Building the capital city of Willemstad in the natural bay of St. Anna, the colony soon prospered. The Dutch lined the inner harbour with brightly painted buildings that mirrored the architecture of Amsterdam. Prior to the slave trade, the principal business of the Caribbean was piracy, so the Company ringed the city with forts. As the colony prospered and grew, the walled city could no longer contain enough housing, so a narrow strip of land bordering the sea was developed into a residential district. Named Pietermaai, the new neighborhood was set aside for the wealthier merchants, bankers and ships captains of the Dutch West India Company. Building colonial mansions along wide breezy boulevards, it was littered with theaters and fine restaurants.

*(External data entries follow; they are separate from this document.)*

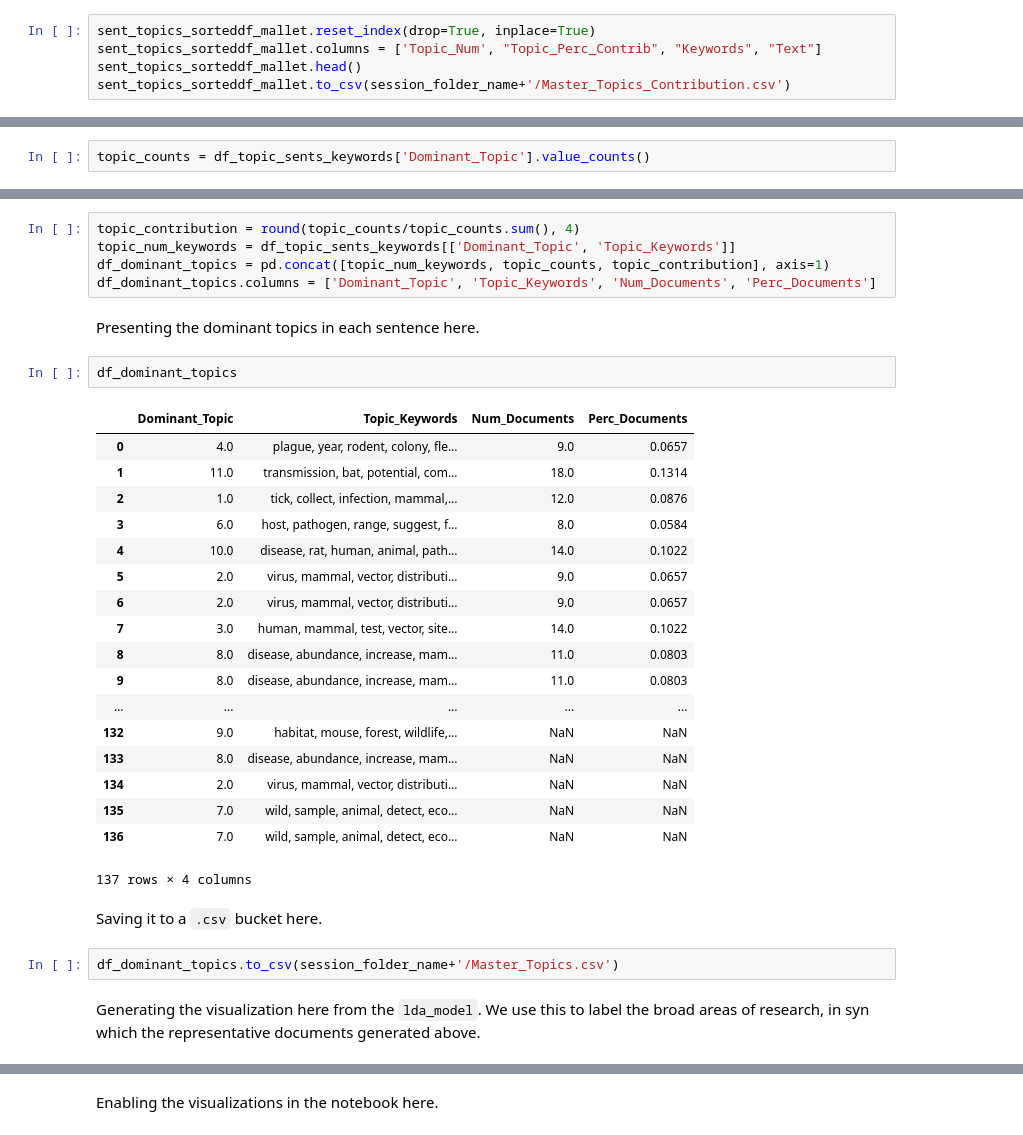
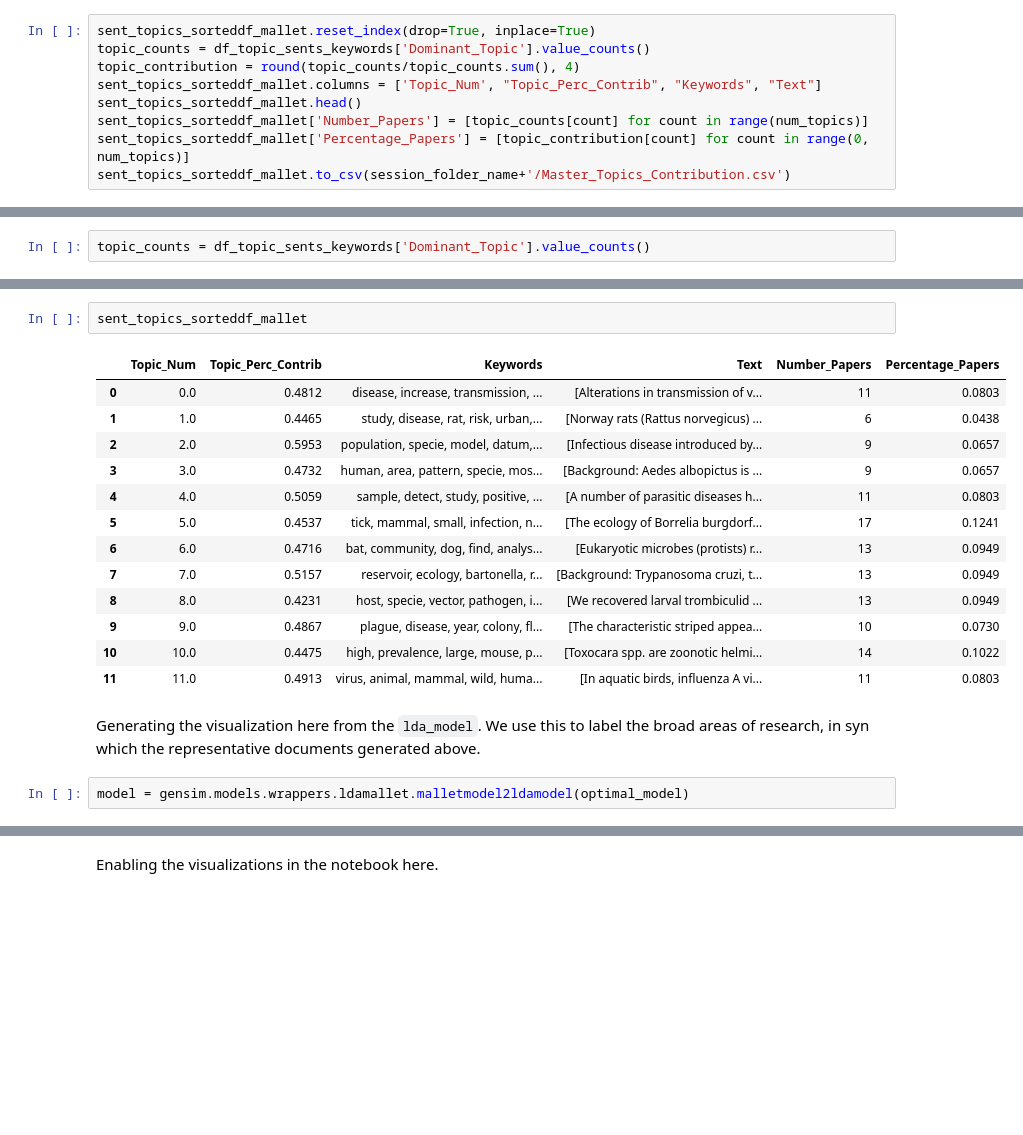
Before and after one commit to SarthakJShetty/Bias, a Jupyter notebook: notebooks/NLP_Engine_Barbara_Complete_Dataset.ipynb, the cells around one changed output, grey strips where cells are left out. Saved outputs shown, nothing was run; the diff lists cells and outputs as text; blank space fills up the shorter version.

````diff
--- a/notebooks/NLP_Engine_Barbara_Complete_Dataset.ipynb
+++ b/notebooks/NLP_Engine_Barbara_Complete_Dataset.ipynb
@@ -403,8 +406,12 @@ for i, grp in sent_topics_outdf_grpd:
     sent_topics_sorteddf_mallet = pd.concat([sent_topics_sorteddf_mallet, grp.sort_values(['Perc_Contribution'], ascending=[0]).head(1)], axis=0)
 # %%
 sent_topics_sorteddf_mallet.reset_index(drop=True, inplace=True)
+topic_counts = df_topic_sents_keywords['Dominant_Topic'].value_counts()
+topic_contribution = round(topic_counts/topic_counts.sum(), 4)
 sent_topics_sorteddf_mallet.columns = ['Topic_Num', "Topic_Perc_Contrib", "Keywords", "Text"]
 sent_topics_sorteddf_mallet.head()
+sent_topics_sorteddf_mallet['Number_Papers'] = [topic_counts[count] for count in range(num_topics)]
+sent_topics_sorteddf_mallet['Percentage_Papers'] = [topic_contribution[count] for count in range(0, num_topics)]
 sent_topics_sorteddf_mallet.to_csv(session_folder_name+'/Master_Topics_Contribution.csv')
 # %% [markdown]
 Here, we find the number of documents for each topic.
@@ -415,35 +420,21 @@ Here, we find the percentage of documents falling under each topic.
-# %%
-topic_contribution = round(topic_counts/topic_counts.sum(), 4)
-topic_num_keywords = df_topic_sents_keywords[['Dominant_Topic', 'Topic_Keywords']]
-df_dominant_topics = pd.concat([topic_num_keywords, topic_counts, topic_contribution], axis=1)
-df_dominant_topics.columns = ['Dominant_Topic', 'Topic_Keywords', 'Num_Documents', 'Perc_Documents']
-# %% [markdown]
-Presenting the dominant topics in each sentence here.
-# %%
-df_dominant_topics
-# %% [output]
-|  | Dominant_Topic | Topic_Keywords | Num_Documents | Perc_Documents |
-| 0 | 4.0 | plague, year, rodent, colony, fle... | 9.0 | 0.0657 |
-| 1 | 11.0 | transmission, bat, potential, com... | 18.0 | 0.1314 |
-| 2 | 1.0 | tick, collect, infection, mammal,... | 12.0 | 0.0876 |
-| 3 | 6.0 | host, pathogen, range, suggest, f... | 8.0 | 0.0584 |
-| 4 | 10.0 | disease, rat, human, animal, path... | 14.0 | 0.1022 |
-| 5 | 2.0 | virus, mammal, vector, distributi... | 9.0 | 0.0657 |
-| 6 | 2.0 | virus, mammal, vector, distributi... | 9.0 | 0.0657 |
-| 7 | 3.0 | human, mammal, test, vector, site... | 14.0 | 0.1022 |
-| 8 | 8.0 | disease, abundance, increase, mam... | 11.0 | 0.0803 |
-| 9 | 8.0 | disease, abundance, increase, mam... | 11.0 | 0.0803 |
-| ... | ... | ... | ... | ... |
-| 132 | 9.0 | habitat, mouse, forest, wildlife,... | NaN | NaN |
-| 133 | 8.0 | disease, abundance, increase, mam... | NaN | NaN |
-| 134 | 2.0 | virus, mammal, vector, distributi... | NaN | NaN |
-| 135 | 7.0 | wild, sample, animal, detect, eco... | NaN | NaN |
-| 136 | 7.0 | wild, sample, animal, detect, eco... | NaN | NaN |
-137 rows × 4 columns
-# %% [markdown]
-Saving it to a ```.csv``` bucket here.
-# %%
-df_dominant_topics.to_csv(session_folder_name+'/Master_Topics.csv')
+# %%
+sent_topics_sorteddf_mallet
+# %% [output]
+|  | Topic_Num | Topic_Perc_Contrib | Keywords | Text | Number_Papers | Percentage_Papers |
+| 0 | 0.0 | 0.4812 | disease, increase, transmission, ... | [Alterations in transmission of v... | 11 | 0.0803 |
+| 1 | 1.0 | 0.4465 | study, disease, rat, risk, urban,... | [Norway rats (Rattus norvegicus) ... | 6 | 0.0438 |
+| 2 | 2.0 | 0.5953 | population, specie, model, datum,... | [Infectious disease introduced by... | 9 | 0.0657 |
+| 3 | 3.0 | 0.4732 | human, area, pattern, specie, mos... | [Background: Aedes albopictus is ... | 9 | 0.0657 |
+| 4 | 4.0 | 0.5059 | sample, detect, study, positive, ... | [A number of parasitic diseases h... | 11 | 0.0803 |
+| 5 | 5.0 | 0.4537 | tick, mammal, small, infection, n... | [The ecology of Borrelia burgdorf... | 17 | 0.1241 |
+| 6 | 6.0 | 0.4716 | bat, community, dog, find, analys... | [Eukaryotic microbes (protists) r... | 13 | 0.0949 |
+| 7 | 7.0 | 0.5157 | reservoir, ecology, bartonella, r... | [Background: Trypanosoma cruzi, t... | 13 | 0.0949 |
+| 8 | 8.0 | 0.4231 | host, specie, vector, pathogen, i... | [We recovered larval trombiculid ... | 13 | 0.0949 |
+| 9 | 9.0 | 0.4867 | plague, disease, year, colony, fl... | [The characteristic striped appea... | 10 | 0.0730 |
+| 10 | 10.0 | 0.4475 | high, prevalence, large, mouse, p... | [Toxocara spp. are zoonotic helmi... | 14 | 0.1022 |
+| 11 | 11.0 | 0.4913 | virus, animal, mammal, wild, huma... | [In aquatic birds, influenza A vi... | 11 | 0.0803 |
 # %% [markdown]
 Generating the visualization here from the ```lda_model```. We use this to label the broad areas of research, in syn which the representative documents generated above.
+# %%
+model = gensim.models.wrappers.ldamallet.malletmodel2ldamodel(optimal_model)
 # %%
````
Also changed, not shown: parts of 15 cells of this notebook.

After the Dutch abolished slavery in 1863 the colony’s fortunes began to fade until oil was discovered in 1914 and the Royal Dutch Shell company built a refinery. As the refinery, located on the northern side of the Willemstad harbour prospered, the exclusive Pietermaai district’s fortunes began to wane. By the end of the 20th century, with the merchants and bankers of the West India Company long since departed, the colonial mansions began to crumble and fall into neglect. The once fashionable neighbourhood steadily fell into ruin.

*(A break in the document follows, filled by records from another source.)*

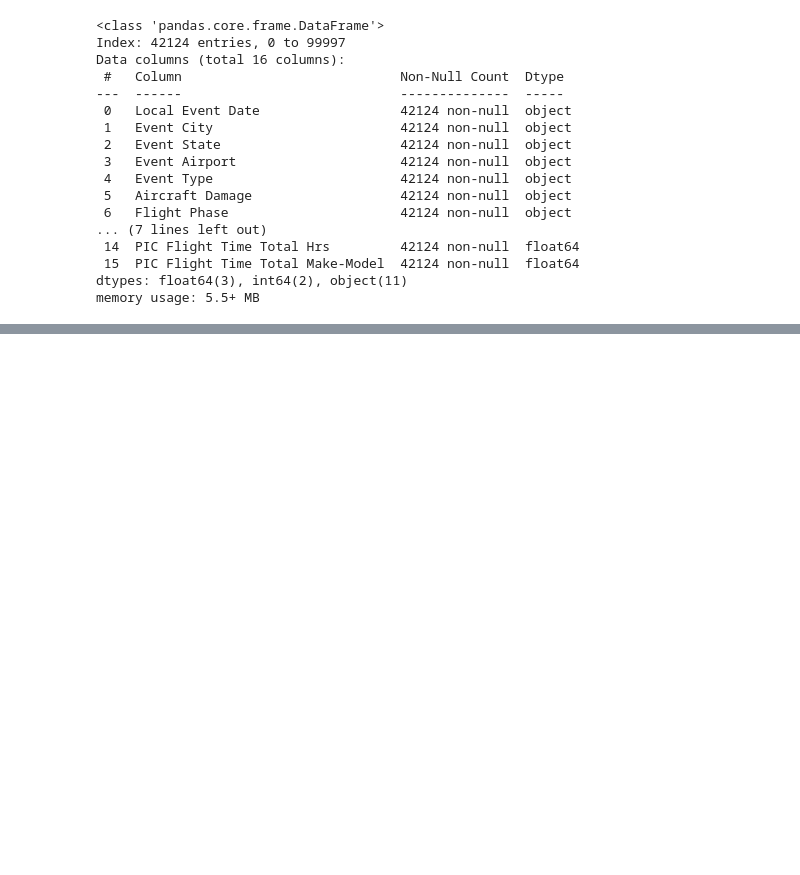
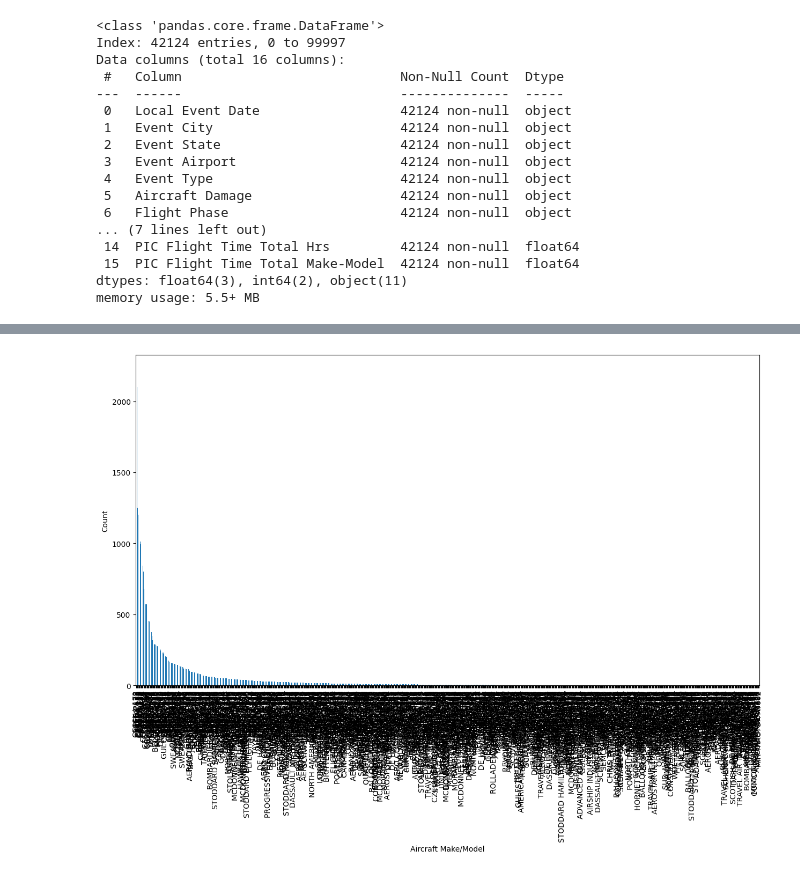
Before and after one commit to helloklow/aviation_accidents, a Jupyter notebook: notebooks/eda.ipynb, the cells around one changed output, grey strips where cells are left out. Saved outputs shown, nothing was run; the diff lists cells and outputs as text; code cells hidden in the pictures; blank space fills up the shorter version.

```diff
--- a/notebooks/eda.ipynb
+++ b/notebooks/eda.ipynb
@@ -127,0 +224,23 @@ df.to_parquet('../data/clean_df.parquet')
+# %%
+# Bar Plot: Aircraft Make-Model
+
+# Get count
+count=df['Aircraft Make-Model'].value_counts(ascending=False)
+
+# Set the size of the plot
+plt.figure(figsize=(15, 8))
+
+# Plot the bar plot
+count.plot(kind='bar')
+
+# Set title and labels
+plt.xlabel('Aircraft Make/Model')
+plt.ylabel('Count')
+
+# Rotate x-axis labels for better readability and increase font size
+plt.xticks(rotation=90, fontsize=10)
+
+# Show plot
+plt.show()
+# %% [output]
+[figure, added]
```
Also changed, not shown: parts of 20 cells of this notebook, 1 other file.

But within the last 10 years the Pietermaai has begun to show signs of revival. As tourism began to increase, many of the colorful mansions have been restored into boutique hotels, diving centers, and restaurants. But many of the buildings remain dilapidated, living side by side with the newer developments. A local initiative has seen many of the empty buildings been set aside as giant canvases for local artists. The crumbling plasterwork is now painted over with giant murals, many of which depict the slave trade which once characterized the colony.
A walk through the Pietermaai neighbourhood is filled with beautifully faded mansions, covered with wild tropical flowers, through which the original coral pinks and pastel blue plaster work can still be seen. Once home to the wealthy merchants and ship captains of a colonial trading company long since disappeared into history, today the boulevards are undergoing a steady and colorful renaissance.